◆ What to work on
The records are to be repeated in full. Every line must match.
════════════════════
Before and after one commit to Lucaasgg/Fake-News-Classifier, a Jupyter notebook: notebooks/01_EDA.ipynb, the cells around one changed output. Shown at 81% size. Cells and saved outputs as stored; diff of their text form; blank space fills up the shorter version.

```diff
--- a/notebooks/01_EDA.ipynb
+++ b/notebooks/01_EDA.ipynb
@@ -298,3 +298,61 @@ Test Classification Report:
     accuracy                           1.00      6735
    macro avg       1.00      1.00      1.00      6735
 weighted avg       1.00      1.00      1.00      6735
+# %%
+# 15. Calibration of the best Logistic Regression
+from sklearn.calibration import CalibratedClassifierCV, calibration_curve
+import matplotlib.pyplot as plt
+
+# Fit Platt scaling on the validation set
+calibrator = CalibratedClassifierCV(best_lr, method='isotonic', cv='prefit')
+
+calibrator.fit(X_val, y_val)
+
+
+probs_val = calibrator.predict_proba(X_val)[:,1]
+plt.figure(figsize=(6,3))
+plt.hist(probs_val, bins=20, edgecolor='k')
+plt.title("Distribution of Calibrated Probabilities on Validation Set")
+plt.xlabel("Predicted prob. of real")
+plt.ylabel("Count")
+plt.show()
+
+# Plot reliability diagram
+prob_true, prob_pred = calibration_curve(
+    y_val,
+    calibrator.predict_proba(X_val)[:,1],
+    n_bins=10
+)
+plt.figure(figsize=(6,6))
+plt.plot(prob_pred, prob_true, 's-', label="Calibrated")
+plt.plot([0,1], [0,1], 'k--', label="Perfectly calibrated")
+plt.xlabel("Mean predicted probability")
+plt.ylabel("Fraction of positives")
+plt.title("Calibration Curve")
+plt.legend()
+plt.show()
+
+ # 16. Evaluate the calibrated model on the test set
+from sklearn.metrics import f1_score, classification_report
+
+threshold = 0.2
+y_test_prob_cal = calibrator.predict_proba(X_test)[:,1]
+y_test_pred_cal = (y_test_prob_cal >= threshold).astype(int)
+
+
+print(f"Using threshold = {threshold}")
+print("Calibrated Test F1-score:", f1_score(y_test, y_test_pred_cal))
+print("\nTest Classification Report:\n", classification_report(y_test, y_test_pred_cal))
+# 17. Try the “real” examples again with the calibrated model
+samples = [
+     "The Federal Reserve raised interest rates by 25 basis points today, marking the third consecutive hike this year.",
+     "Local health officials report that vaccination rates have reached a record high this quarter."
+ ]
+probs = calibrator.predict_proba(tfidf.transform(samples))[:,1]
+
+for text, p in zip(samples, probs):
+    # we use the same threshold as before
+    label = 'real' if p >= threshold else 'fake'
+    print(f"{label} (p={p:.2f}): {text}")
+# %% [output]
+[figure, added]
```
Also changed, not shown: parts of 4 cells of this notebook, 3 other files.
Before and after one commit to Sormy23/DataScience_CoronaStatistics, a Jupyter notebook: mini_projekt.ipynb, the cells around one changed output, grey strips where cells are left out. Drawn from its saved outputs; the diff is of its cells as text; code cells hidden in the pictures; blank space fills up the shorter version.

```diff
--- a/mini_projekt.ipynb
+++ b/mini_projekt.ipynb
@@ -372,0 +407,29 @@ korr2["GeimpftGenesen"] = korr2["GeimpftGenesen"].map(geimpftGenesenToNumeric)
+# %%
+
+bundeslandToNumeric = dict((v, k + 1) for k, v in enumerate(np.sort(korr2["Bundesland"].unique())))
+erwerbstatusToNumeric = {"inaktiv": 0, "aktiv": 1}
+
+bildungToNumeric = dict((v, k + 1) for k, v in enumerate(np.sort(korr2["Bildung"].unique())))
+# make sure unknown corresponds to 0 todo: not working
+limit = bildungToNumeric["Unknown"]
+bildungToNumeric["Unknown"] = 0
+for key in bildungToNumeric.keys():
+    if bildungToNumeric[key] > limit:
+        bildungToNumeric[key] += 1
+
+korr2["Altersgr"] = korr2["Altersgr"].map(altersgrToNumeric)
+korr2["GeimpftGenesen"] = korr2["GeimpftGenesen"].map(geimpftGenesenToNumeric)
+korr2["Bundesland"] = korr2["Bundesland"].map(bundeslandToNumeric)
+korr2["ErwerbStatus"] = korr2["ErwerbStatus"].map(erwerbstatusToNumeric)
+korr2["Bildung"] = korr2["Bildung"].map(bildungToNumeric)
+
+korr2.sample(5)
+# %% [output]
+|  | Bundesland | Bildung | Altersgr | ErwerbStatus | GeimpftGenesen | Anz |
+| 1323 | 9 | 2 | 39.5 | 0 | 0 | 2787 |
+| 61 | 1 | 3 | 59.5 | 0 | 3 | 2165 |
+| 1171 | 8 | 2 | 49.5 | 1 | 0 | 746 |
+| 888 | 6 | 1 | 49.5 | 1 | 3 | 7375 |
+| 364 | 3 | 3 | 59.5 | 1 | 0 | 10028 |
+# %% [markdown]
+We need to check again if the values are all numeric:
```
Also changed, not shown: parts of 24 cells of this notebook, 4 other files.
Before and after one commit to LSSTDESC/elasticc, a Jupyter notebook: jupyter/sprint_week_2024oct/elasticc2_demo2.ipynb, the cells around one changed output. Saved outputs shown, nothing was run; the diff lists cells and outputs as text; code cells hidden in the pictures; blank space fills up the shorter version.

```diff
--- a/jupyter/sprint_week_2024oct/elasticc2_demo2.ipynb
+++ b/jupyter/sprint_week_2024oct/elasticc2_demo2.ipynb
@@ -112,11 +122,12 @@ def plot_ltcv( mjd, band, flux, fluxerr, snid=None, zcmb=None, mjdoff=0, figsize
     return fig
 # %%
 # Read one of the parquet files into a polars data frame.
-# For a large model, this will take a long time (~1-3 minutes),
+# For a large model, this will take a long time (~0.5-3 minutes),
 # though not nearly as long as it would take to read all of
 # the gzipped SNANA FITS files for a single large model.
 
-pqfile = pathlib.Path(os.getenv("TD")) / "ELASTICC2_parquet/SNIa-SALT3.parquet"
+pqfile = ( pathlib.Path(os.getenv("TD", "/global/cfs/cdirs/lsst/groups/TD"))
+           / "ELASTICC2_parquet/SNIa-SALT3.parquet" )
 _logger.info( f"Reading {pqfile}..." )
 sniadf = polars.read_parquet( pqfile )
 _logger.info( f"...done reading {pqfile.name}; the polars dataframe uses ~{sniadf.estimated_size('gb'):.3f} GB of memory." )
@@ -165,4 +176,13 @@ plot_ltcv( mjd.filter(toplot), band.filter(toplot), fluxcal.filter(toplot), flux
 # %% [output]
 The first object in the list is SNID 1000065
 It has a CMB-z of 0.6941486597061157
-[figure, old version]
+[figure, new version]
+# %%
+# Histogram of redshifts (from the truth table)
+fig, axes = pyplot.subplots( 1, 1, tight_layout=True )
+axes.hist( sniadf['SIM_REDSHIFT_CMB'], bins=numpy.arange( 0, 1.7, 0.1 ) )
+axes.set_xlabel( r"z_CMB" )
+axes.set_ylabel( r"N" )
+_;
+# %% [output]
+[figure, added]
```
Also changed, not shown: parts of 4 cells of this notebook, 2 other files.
════════════════════
◆ Answer to the exercise
Before and after one commit to Lucaasgg/Fake-News-Classifier, a Jupyter notebook: notebooks/01_EDA.ipynb, the cells around one changed output. Shown at 81% size. Cells and saved outputs as stored; diff of their text form; blank space fills up the shorter version.

```diff
--- a/notebooks/01_EDA.ipynb
+++ b/notebooks/01_EDA.ipynb
@@ -298,3 +298,61 @@ Test Classification Report:
     accuracy                           1.00      6735
    macro avg       1.00      1.00      1.00      6735
 weighted avg       1.00      1.00      1.00      6735
+# %%
+# 15. Calibration of the best Logistic Regression
+from sklearn.calibration import CalibratedClassifierCV, calibration_curve
+import matplotlib.pyplot as plt
+
+# Fit Platt scaling on the validation set
+calibrator = CalibratedClassifierCV(best_lr, method='isotonic', cv='prefit')
+
+calibrator.fit(X_val, y_val)
+
+
+probs_val = calibrator.predict_proba(X_val)[:,1]
+plt.figure(figsize=(6,3))
+plt.hist(probs_val, bins=20, edgecolor='k')
+plt.title("Distribution of Calibrated Probabilities on Validation Set")
+plt.xlabel("Predicted prob. of real")
+plt.ylabel("Count")
+plt.show()
+
+# Plot reliability diagram
+prob_true, prob_pred = calibration_curve(
+    y_val,
+    calibrator.predict_proba(X_val)[:,1],
+    n_bins=10
+)
+plt.figure(figsize=(6,6))
+plt.plot(prob_pred, prob_true, 's-', label="Calibrated")
+plt.plot([0,1], [0,1], 'k--', label="Perfectly calibrated")
+plt.xlabel("Mean predicted probability")
+plt.ylabel("Fraction of positives")
+plt.title("Calibration Curve")
+plt.legend()
+plt.show()
+
+ # 16. Evaluate the calibrated model on the test set
+from sklearn.metrics import f1_score, classification_report
+
+threshold = 0.2
+y_test_prob_cal = calibrator.predict_proba(X_test)[:,1]
+y_test_pred_cal = (y_test_prob_cal >= threshold).astype(int)
+
+
+print(f"Using threshold = {threshold}")
+print("Calibrated Test F1-score:", f1_score(y_test, y_test_pred_cal))
+print("\nTest Classification Report:\n", classification_report(y_test, y_test_pred_cal))
+# 17. Try the “real” examples again with the calibrated model
+samples = [
+     "The Federal Reserve raised interest rates by 25 basis points today, marking the third consecutive hike this year.",
+     "Local health officials report that vaccination rates have reached a record high this quarter."
+ ]
+probs = calibrator.predict_proba(tfidf.transform(samples))[:,1]
+
+for text, p in zip(samples, probs):
+    # we use the same threshold as before
+    label = 'real' if p >= threshold else 'fake'
+    print(f"{label} (p={p:.2f}): {text}")
+# %% [output]
+[figure, added]
```
Also changed, not shown: parts of 4 cells of this notebook, 3 other files.
Before and after one commit to Sormy23/DataScience_CoronaStatistics, a Jupyter notebook: mini_projekt.ipynb, the cells around one changed output, grey strips where cells are left out. Drawn from its saved outputs; the diff is of its cells as text; code cells hidden in the pictures; blank space fills up the shorter version.

```diff
--- a/mini_projekt.ipynb
+++ b/mini_projekt.ipynb
@@ -372,0 +407,29 @@ korr2["GeimpftGenesen"] = korr2["GeimpftGenesen"].map(geimpftGenesenToNumeric)
+# %%
+
+bundeslandToNumeric = dict((v, k + 1) for k, v in enumerate(np.sort(korr2["Bundesland"].unique())))
+erwerbstatusToNumeric = {"inaktiv": 0, "aktiv": 1}
+
+bildungToNumeric = dict((v, k + 1) for k, v in enumerate(np.sort(korr2["Bildung"].unique())))
+# make sure unknown corresponds to 0 todo: not working
+limit = bildungToNumeric["Unknown"]
+bildungToNumeric["Unknown"] = 0
+for key in bildungToNumeric.keys():
+    if bildungToNumeric[key] > limit:
+        bildungToNumeric[key] += 1
+
+korr2["Altersgr"] = korr2["Altersgr"].map(altersgrToNumeric)
+korr2["GeimpftGenesen"] = korr2["GeimpftGenesen"].map(geimpftGenesenToNumeric)
+korr2["Bundesland"] = korr2["Bundesland"].map(bundeslandToNumeric)
+korr2["ErwerbStatus"] = korr2["ErwerbStatus"].map(erwerbstatusToNumeric)
+korr2["Bildung"] = korr2["Bildung"].map(bildungToNumeric)
+
+korr2.sample(5)
+# %% [output]
+|  | Bundesland | Bildung | Altersgr | ErwerbStatus | GeimpftGenesen | Anz |
+| 1323 | 9 | 2 | 39.5 | 0 | 0 | 2787 |
+| 61 | 1 | 3 | 59.5 | 0 | 3 | 2165 |
+| 1171 | 8 | 2 | 49.5 | 1 | 0 | 746 |
+| 888 | 6 | 1 | 49.5 | 1 | 3 | 7375 |
+| 364 | 3 | 3 | 59.5 | 1 | 0 | 10028 |
+# %% [markdown]
+We need to check again if the values are all numeric:
```
Also changed, not shown: parts of 24 cells of this notebook, 4 other files.
Before and after one commit to LSSTDESC/elasticc, a Jupyter notebook: jupyter/sprint_week_2024oct/elasticc2_demo2.ipynb, the cells around one changed output. Saved outputs shown, nothing was run; the diff lists cells and outputs as text; code cells hidden in the pictures; blank space fills up the shorter version.

```diff
--- a/jupyter/sprint_week_2024oct/elasticc2_demo2.ipynb
+++ b/jupyter/sprint_week_2024oct/elasticc2_demo2.ipynb
@@ -112,11 +122,12 @@ def plot_ltcv( mjd, band, flux, fluxerr, snid=None, zcmb=None, mjdoff=0, figsize
     return fig
 # %%
 # Read one of the parquet files into a polars data frame.
-# For a large model, this will take a long time (~1-3 minutes),
+# For a large model, this will take a long time (~0.5-3 minutes),
 # though not nearly as long as it would take to read all of
 # the gzipped SNANA FITS files for a single large model.
 
-pqfile = pathlib.Path(os.getenv("TD")) / "ELASTICC2_parquet/SNIa-SALT3.parquet"
+pqfile = ( pathlib.Path(os.getenv("TD", "/global/cfs/cdirs/lsst/groups/TD"))
+           / "ELASTICC2_parquet/SNIa-SALT3.parquet" )
 _logger.info( f"Reading {pqfile}..." )
 sniadf = polars.read_parquet( pqfile )
 _logger.info( f"...done reading {pqfile.name}; the polars dataframe uses ~{sniadf.estimated_size('gb'):.3f} GB of memory." )
@@ -165,4 +176,13 @@ plot_ltcv( mjd.filter(toplot), band.filter(toplot), fluxcal.filter(toplot), flux
 # %% [output]
 The first object in the list is SNID 1000065
 It has a CMB-z of 0.6941486597061157
-[figure, old version]
+[figure, new version]
+# %%
+# Histogram of redshifts (from the truth table)
+fig, axes = pyplot.subplots( 1, 1, tight_layout=True )
+axes.hist( sniadf['SIM_REDSHIFT_CMB'], bins=numpy.arange( 0, 1.7, 0.1 ) )
+axes.set_xlabel( r"z_CMB" )
+axes.set_ylabel( r"N" )
+_;
+# %% [output]
+[figure, added]
```
Also changed, not shown: parts of 4 cells of this notebook, 2 other files.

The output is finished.